Demand- and supply-side determinants of diphtheria-pertussis-tetanus nonvaccination and dropout in rural India

Research Area:
Type: Article

The Question

CDDEP Director Ramanan Laxminarayan and co-author Arpita Ghosh have analyzed the factors in India associated with both DPT nonvaccination and DPT vaccination dropouts—children who received only one or two doses, but not all three. 

The study, published in Vaccine, looked at “demand-side factors”—mainly family characteristics, and “supply-side factors”—related mainly to healthcare access associated with both nonvaccination and vaccination dropouts.

The study used data from more than 75,000 infants in villages across India, from the District Level Household and Facility Survey (DLHS-3), conducted during 2007-2008.

What we found
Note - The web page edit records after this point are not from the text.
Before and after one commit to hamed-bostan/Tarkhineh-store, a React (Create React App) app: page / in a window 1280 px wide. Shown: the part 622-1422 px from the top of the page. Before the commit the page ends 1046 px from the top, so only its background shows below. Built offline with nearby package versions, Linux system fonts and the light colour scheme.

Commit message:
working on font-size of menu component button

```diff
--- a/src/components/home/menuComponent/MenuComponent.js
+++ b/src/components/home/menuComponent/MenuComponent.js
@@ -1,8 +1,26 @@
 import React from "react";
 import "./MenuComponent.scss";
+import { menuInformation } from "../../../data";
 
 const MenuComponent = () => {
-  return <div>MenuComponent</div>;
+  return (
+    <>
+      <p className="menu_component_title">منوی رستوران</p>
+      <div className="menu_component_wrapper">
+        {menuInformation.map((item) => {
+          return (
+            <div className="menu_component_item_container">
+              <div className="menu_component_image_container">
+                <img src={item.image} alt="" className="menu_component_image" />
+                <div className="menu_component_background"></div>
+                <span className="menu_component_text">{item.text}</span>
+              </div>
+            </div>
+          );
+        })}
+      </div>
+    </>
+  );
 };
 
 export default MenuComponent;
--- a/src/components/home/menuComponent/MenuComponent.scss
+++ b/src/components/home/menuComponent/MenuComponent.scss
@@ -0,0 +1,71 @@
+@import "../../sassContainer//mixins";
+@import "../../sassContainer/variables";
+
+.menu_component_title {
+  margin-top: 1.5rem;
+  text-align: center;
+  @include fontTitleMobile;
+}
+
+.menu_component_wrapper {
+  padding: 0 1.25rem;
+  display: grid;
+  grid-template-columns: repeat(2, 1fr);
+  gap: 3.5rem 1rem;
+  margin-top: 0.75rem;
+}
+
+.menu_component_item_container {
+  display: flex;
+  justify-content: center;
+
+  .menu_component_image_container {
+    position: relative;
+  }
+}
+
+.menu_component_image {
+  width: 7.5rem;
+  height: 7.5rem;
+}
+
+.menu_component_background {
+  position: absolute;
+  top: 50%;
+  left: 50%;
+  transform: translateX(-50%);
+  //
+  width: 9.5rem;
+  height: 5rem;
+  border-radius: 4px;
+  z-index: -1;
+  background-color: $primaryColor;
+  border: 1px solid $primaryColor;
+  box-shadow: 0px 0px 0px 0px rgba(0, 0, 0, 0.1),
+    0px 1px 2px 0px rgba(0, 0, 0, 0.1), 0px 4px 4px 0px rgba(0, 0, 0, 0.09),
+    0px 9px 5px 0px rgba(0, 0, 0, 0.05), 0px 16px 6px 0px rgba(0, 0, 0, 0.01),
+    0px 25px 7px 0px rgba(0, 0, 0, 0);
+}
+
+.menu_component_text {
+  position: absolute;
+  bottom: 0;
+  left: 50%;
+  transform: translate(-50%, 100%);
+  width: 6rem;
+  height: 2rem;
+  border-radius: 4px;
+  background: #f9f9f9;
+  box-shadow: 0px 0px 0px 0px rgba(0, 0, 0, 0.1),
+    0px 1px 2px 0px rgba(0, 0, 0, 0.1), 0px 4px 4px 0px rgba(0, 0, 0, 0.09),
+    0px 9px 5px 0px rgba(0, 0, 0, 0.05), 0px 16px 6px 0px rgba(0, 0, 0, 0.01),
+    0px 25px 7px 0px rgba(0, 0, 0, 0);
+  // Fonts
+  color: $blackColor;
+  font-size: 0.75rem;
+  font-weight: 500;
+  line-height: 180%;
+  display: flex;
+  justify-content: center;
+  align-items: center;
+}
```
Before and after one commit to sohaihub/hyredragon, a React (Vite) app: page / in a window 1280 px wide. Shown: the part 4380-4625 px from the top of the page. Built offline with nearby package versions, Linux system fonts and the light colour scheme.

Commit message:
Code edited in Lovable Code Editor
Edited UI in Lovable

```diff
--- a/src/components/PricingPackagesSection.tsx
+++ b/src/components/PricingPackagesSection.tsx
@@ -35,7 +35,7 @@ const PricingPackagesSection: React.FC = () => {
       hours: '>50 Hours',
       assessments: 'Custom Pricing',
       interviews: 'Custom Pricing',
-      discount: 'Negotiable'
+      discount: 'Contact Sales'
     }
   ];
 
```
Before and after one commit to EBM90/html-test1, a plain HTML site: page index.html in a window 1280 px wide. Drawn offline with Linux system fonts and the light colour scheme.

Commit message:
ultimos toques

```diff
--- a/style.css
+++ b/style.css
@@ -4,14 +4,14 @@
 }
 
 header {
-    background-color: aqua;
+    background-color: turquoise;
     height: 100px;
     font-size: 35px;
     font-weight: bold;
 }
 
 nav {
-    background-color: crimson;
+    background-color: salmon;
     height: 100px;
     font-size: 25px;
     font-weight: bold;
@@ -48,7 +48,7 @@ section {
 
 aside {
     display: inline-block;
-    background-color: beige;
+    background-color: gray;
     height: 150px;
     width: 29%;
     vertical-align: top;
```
  • Children whose mothers had no schooling were 2 to 3 times more likely not to receive any DPT vaccination and 2.5 times more likely to drop out between doses one and three, compared with children whose mother had 10 or more years of schooling.
  • Children in districts where at least 46 percent of villages had a healthcare subcentre were 1.5 times more likely to receive at least one dose of DPT vaccine, compared with children in districts where 30 percent or fewer villages had subcentres.
  • Both types of factors affected vaccination rates, but demand-side factors—like parents’ level of education and household wealth—had a greater effect than supply-side factors, such as healthcare infrastructure.

Why it matters

According to author and CDDEP Director Ramanan Laxminarayan, “Knowing the contextual factors of nonvaccination and dropout is very important in forming effective policies to ensure children are vaccinated.”